Navigating a new growth course
Updated: 2013-04-18 10:30
By He Wei (China Daily)
A China Eastern Airlines' aircraft at Kunming International Airport. The carrier's revenue rose to 85.6 billion yuan ($13.8 billion) last year. [Provided to China Daily]
Carriers must look at multiple, diversified platforms to stay afloat, says top executive
"You can choose anything but aviation as your career choice" are not the words you would normally associate with an aviation industry expert. But Ma Xulun, general manager of China Eastern Airlines Co Ltd, seems more than justified when he makes this remark after more than two decades of service in an industry that has often been buffeted by severe bouts of turbulence.
During his long stint, which included time at China's flagship carrier, Air China Ltd, as president, Ma has seen many ups and downs in the aviation business, especially due to global upheaval.
"It is the stress that really takes its toll," 49-year-old Ma said, pointing to his fast-graying hair, in what is essentially a "high risk, high cost, but low return" job.
"Sound sleep is something that I often crave. But with my business so closely tied up with thousands of people's lives, I know that it is a dream and I need to be awake always," he said.

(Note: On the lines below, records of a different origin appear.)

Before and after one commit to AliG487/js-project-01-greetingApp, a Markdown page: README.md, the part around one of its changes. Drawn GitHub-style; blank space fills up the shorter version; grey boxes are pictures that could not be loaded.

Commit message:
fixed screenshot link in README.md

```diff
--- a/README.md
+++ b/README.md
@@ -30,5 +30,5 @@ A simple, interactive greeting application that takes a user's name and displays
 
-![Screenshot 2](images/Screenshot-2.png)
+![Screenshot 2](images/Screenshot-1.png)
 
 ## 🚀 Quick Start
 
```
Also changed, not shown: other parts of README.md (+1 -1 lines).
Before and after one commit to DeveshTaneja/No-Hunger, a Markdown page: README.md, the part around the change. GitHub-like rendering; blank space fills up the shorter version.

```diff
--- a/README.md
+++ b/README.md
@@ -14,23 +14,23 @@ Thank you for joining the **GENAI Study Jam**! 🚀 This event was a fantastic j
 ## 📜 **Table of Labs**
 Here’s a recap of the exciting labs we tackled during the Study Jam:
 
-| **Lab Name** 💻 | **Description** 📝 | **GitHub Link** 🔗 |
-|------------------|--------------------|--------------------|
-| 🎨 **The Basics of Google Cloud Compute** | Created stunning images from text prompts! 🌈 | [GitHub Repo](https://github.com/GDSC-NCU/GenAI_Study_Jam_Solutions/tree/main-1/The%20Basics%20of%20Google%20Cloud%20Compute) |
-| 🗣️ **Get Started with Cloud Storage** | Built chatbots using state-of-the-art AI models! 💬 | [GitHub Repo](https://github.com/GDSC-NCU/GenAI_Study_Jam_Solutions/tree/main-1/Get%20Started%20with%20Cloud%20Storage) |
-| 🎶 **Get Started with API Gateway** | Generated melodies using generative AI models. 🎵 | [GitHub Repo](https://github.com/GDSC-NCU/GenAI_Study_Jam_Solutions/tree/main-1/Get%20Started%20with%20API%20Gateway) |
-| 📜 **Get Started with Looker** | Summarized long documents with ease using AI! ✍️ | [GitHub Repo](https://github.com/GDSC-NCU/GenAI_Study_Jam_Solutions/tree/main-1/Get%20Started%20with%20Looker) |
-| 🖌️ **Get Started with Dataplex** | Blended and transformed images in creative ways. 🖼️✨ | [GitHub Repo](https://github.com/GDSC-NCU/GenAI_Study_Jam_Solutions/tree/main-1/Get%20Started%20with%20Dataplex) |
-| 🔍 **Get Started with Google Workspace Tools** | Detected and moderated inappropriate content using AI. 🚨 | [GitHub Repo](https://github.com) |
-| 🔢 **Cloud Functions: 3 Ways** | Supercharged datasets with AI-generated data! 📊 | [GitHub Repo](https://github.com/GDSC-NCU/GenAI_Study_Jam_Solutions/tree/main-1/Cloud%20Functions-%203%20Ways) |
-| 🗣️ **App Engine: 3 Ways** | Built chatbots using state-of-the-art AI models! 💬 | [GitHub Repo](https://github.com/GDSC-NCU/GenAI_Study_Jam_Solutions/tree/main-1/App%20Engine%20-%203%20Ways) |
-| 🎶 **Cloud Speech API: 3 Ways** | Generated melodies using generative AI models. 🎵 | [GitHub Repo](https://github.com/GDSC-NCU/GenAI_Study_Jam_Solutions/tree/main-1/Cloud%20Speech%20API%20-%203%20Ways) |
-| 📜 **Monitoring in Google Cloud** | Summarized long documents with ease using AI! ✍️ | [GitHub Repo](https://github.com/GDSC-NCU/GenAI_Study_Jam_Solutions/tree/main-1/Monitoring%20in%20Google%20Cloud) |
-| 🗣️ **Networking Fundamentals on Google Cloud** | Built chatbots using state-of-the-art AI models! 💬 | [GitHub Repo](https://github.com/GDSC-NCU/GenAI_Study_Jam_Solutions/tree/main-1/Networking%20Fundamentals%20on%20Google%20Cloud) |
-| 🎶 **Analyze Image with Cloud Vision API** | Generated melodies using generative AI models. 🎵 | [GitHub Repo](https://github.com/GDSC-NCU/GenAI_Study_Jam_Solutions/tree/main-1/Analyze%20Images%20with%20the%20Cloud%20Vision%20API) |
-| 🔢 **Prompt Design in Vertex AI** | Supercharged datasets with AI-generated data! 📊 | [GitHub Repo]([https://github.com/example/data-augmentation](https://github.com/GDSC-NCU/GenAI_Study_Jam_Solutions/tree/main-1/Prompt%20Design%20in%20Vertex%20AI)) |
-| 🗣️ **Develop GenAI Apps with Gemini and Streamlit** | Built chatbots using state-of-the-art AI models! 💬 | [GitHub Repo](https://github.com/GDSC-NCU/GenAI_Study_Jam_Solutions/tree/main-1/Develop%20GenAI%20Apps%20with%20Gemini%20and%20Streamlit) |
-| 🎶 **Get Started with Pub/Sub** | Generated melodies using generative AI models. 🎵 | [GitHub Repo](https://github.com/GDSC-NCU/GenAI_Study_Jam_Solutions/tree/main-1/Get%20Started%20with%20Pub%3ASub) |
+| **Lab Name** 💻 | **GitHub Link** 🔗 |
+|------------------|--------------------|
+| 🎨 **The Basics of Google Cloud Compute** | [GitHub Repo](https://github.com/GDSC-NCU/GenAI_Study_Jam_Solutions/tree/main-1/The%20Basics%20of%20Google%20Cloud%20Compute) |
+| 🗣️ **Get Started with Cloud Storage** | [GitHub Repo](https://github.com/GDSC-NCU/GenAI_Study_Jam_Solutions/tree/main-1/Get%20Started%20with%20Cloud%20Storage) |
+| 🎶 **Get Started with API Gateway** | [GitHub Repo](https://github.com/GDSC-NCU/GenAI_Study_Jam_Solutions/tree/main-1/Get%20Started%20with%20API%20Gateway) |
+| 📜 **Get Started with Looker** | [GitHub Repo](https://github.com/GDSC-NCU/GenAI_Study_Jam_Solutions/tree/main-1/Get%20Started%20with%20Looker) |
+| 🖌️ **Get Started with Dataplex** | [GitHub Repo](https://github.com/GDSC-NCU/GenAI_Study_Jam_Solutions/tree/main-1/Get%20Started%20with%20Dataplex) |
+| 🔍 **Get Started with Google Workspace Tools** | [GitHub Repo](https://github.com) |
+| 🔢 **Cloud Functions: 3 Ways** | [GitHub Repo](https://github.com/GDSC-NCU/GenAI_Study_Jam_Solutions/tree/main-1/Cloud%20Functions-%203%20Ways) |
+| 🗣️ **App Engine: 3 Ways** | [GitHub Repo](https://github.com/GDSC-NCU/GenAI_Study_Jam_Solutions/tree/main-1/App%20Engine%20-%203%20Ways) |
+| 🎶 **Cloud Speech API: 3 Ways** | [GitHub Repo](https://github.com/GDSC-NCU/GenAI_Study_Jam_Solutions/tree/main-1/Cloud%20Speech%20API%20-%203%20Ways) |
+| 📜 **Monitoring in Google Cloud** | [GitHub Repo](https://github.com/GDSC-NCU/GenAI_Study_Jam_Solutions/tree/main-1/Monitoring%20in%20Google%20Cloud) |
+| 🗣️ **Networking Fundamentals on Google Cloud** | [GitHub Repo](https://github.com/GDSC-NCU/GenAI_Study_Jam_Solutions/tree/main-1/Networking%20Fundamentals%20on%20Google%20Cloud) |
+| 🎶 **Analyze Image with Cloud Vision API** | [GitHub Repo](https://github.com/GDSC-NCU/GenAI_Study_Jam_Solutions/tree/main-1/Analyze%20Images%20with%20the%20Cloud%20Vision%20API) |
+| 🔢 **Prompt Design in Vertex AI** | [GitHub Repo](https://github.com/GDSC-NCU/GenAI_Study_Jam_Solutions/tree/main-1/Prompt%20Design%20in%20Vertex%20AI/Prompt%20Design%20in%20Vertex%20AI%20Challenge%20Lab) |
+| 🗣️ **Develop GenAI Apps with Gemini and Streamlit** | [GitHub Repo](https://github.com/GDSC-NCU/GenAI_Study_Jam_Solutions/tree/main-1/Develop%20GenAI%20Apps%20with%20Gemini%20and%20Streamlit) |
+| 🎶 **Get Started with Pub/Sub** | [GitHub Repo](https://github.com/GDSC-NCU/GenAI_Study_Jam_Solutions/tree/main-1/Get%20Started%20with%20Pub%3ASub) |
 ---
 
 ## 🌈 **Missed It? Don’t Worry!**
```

Ma's fears are not unfounded. The global aviation industry has been going through its worst phase, with sluggish demand and high fuel costs severely denting profit margins.
The airlines sector managed to eke out a meager 1 percent growth in profit last year, according to the International Air Transport Association.
However, China Eastern has managed to buck the global trend. Not only is it working above the global average, but managed to clock revenues of 85.6 billion yuan ($13.8 billion), and profit of 3.43 billion yuan last year. The company's revenue and profit in 2011 was 83.97 billion yuan and 3.6 billion yuan respectively. Much of the credit for the carrier's success can be attributed to the hands-on and deft approach pioneered by Ma.